- [hook] Silvanesti & Cyan Bloodbane - this is also an excellent adventure, with Cyan as an emergent dragonlord with eyes on the elven woods for his domain. As with all these, there is no reason this one has to happen as part of any particular sequence of events. Can happen whenever the PCs are in a good position to act on it. And if they don't act right away, then the silvanesti are just in exile for a while longer. The payoff here is of course discovering a dragon orb and saving the elven lands.
There is also no imperative for any of this to actually happen. If the campaign takes a turn where the stories unfolding are too good to be jerked around by the coming of dragons, then maybe dragons aren't coming anytime soon in this campaign and this remains a campaign of adventures in the later years of the Age of Despair. That's the whole point - an open-ended campaign, with a wealth of possibilities to draw from in the back catalogue, but nothing that has to happen.
Idea: Time Travel as re-enactment
This is more of a stray thought. But if you are into the whole re-enactment of epic events thing that the original adventures propose, a way of doing that that actually has in-world substance to it is time-travel. The laws of time travel means that you can't really change what happens, as we find in the legends trilogy where the heroes find themselves bound into almost inevitably enacting the roles that they have now filled in place of historical characters.
It's something I think is actually quite thematically appropriate to a world like dragonlance, as a kind of Journey into Myth, exploring the mythic fabric of the world by re-enacting the history of it through time travel. It would have to be something more haphazard and mysterious than "let's travel to the second dragonwar and be like Huma", more like the accidental crossings into faerie of medieval lore. I am seeing a lot of parallels in this kind of mythic quest with Glorantha. Anyway, just an idea for what could be a cool way for PCs to connect more deeply with the world and its history.
That's it, basically. In sum:
- Ditch the railroad War of the Lance and make the campaign an open-ended "Dawn of the Age of Dragons" sandbox, with a slower pace and little attention to sequence or outcomes.
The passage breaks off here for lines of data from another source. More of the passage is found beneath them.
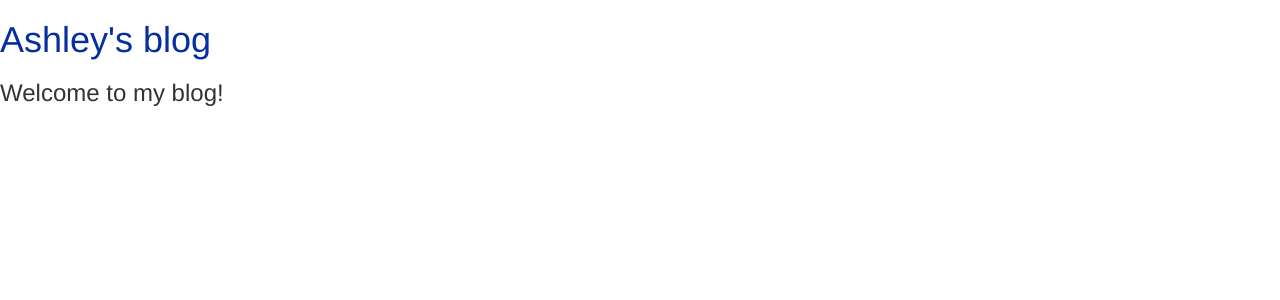
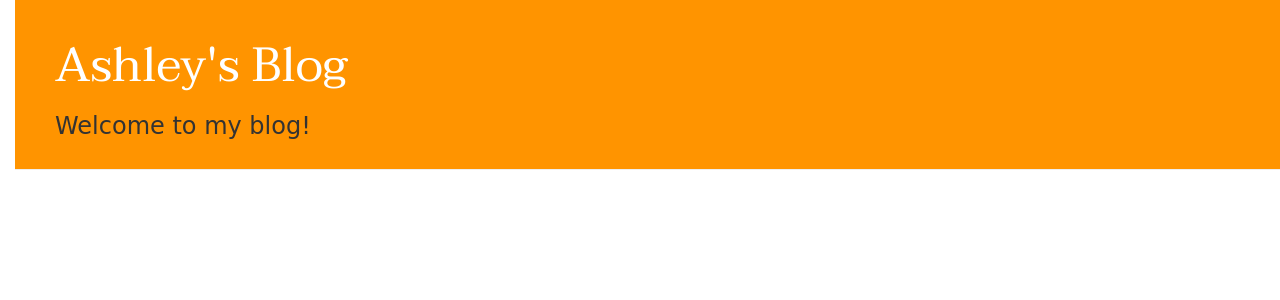
Before and after one commit to send4ash/portfolio-blog, a Django app: page / in a window 1280 px wide. Shown: the top 300 px of the page. Run offline with Django 3.2, Linux system fonts and the light colour scheme; data comes from the database, SQL or seed files in the repository; both versions use the stored data as it was after the commit; some libraries are stand-ins or nearby versions.

Commit message:
Added post list view and template as well as CSS file.

```diff
--- a/blog/static/css/blog.css
+++ b/blog/static/css/blog.css
@@ -1,3 +1,55 @@
 h1 a {
   color: #052EA1;
+  font-family: 'Taviraj', serif;
 }
+
+body {
+  padding-left: 15px;
+}
+
+.page-header {
+    background-color: #ff9400;
+    margin-top: 0;
+    padding: 20px 20px 20px 40px;
+}
+
+.page-header h1, .page-header h1 a, .page-header h1 a:visited, .page-header h1 a:active {
+    color: #ffffff;
+    font-size: 36pt;
+    text-decoration: none;
+}
+
+.content {
+    margin-left: 40px;
+}
+
+h1, h2, h3, h4 {
+    font-family: 'Lobster', cursive;
+}
+
+.date {
+    color: #828282;
+}
+
+.save {
+    float: right;
+}
+
+.post-form textarea, .post-form input {
+    width: 100%;
+}
+
+.top-menu, .top-menu:hover, .top-menu:visited {
+    color: #ffffff;
+    float: right;
+    font-size: 26pt;
+    margin-right: 20px;
+}
+
+.post {
+    margin-bottom: 70px;
+}
+
+.post h1 a, .post h1 a:visited {
+    color: #000000;
+}
--- /dev/null
+++ b/blog/templates/blog/base.html
@@ -0,0 +1,24 @@
+{% load staticfiles %}
+<html>
+    <head>
+      <title>Ashley's blog</title>
+      <link rel="stylesheet" href="//maxcdn.bootstrapcdn.com/bootstrap/3.2.0/css/bootstrap.min.css"> <!--Boostrap: latest compiled and minifed CSS-->
+      <link rel="stylesheet" href="//maxcdn.bootstrapcdn.com/bootstrap/3.2.0/css/bootstrap-theme.min.css"> <!--Boostrap: optional theme-->
+      <link rel="stylesheet" href="{% static 'css/blog.css'%}"> <!--Links to CSS file-->
+      <link href="https://fonts.googleapis.com/css?family=Taviraj:400,700i" rel="stylesheet" type="text/css">
+    </head>
+    <body>
+    <div class="page-header">
+      <h1><a href="">Ashley's Blog</a></h1>
+      <h3>Welcome to my blog!</h3>
+    </div>
+    <div class="content container">
+        <div class="row">
+            <div class="col-md-8">
+            {% block content %}  <!-- Block for HTML extension of this template-->
+            {% endblock %}
+            </div>
+        </div>
+    </div>
+</body>
+</html>
--- a/blog/templates/blog/post_list.html
+++ b/blog/templates/blog/post_list.html
@@ -1,24 +1,13 @@
-{% load staticfiles %} <!--For loading CSS files later-->
+{% extends 'blog/base.html' %} <!--Template extension-->
 
-<html>
-  <head>
-    <link rel="stylesheet" href="//maxcdn.bootstrapcdn.com/bootstrap/3.2.0/css/bootstrap.min.css"> <!--Boostrap: latest compiled and minifed CSS-->
-    <link rel="stylesheet" href="//maxcdn.bootstrapcdn.com/bootstrap/3.2.0/css/bootstrap-theme.min.css"> <!--Boostrap: optional theme-->
-    <link rel="stylesheet" href="{% static 'css/blog.css'%}"> <!--Links to CSS file-->
-    <title>Ashley's blog</title>
-  </head>
-  <body>
-    <div>
-        <h1><a href="">Ashley's blog</a></h1>
-        <h3>Welcome to my blog!</h3>
-    </div>
-      {% for post in posts %} <!--Loop: display posts list-->
-        <div>
-          <p> published: {{ post.published_date }}</p>
-          <h1><a href="">{{ post.title }}</a></h1>
+{% block content %}
+  {% for post in posts %} <!--Loop: display list of post-->
+      <div class="post">
+          <div class="date">
+            <p>published: {{ post.published_date }}</p>
+          </div>
+          <h1><a href="{% url 'post_detail' pk=post.pk %}">{{ post.title }}</a></h1>
           <p>{{ post.text|linebreaksbr }}</p>
-          <div>
-      {% endfor %}
-    </div>
-  </body>
-</html>
+        </div>
+  {% endfor %}
+{% endblock %}
--- a/blog/urls.py
+++ b/blog/urls.py
@@ -4,4 +4,5 @@ from . import views # views from blog application
 
 urlpatterns = [
     url(r'^$', views.post_list, name='post_list'), # post_list view
+    url(r'^post/(?P<pk>\d+)/$', views.post_detail, name='post_detail'), # post_detail view
 ]
--- a/blog/views.py
+++ b/blog/views.py
@@ -1,8 +1,12 @@
-from django.shortcuts import render
+from django.shortcuts import render, get_object_or_404
 from django.utils import timezone #Imports time zone utility; needed for sorting posts
 from .models import Post # Imports Post model
 
 # Create your views here.
 def post_list(request):
     posts = Post.objects.filter(published_date__lte=timezone.now()).order_by('published_date') # QuerySet for sorting published posts by created date
-    return render(request, 'blog/post_list.html', {'posts': posts})  #Puts together template using posts
+    return render(request, 'blog/post_list.html', {'posts': posts})  #Puts together post list using templates using data saved in "posts"
+
+def post_detail(request, pk):
+    post = get_object_or_404(Post, pk=pk) # Returns 404 error if post not found
+    return render(request, 'blog/post_detail.html', {'post': post}) # Puts together post detail using template and data saved in "post"
```
Also changed, not shown: blog/templates/blog/post_detail.html (added, +13 -0 lines), db.sqlite3.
There is plenty of very good adventures to use from the back catalogue once you unhinge them from their railroads.
- Focus on how to create these tales meaningfully. Focus on character development, community interaction and engagement and exploration of the mythic and historic fabric of the world.
- Use a system that will lend focus to richness of character over richness of character options. Use a detailed character background system such as found in A Saga Companion or Beyond the Wall. Do not use Pathfinder or 3e or other games where character optimisation is a mini-game unto itself.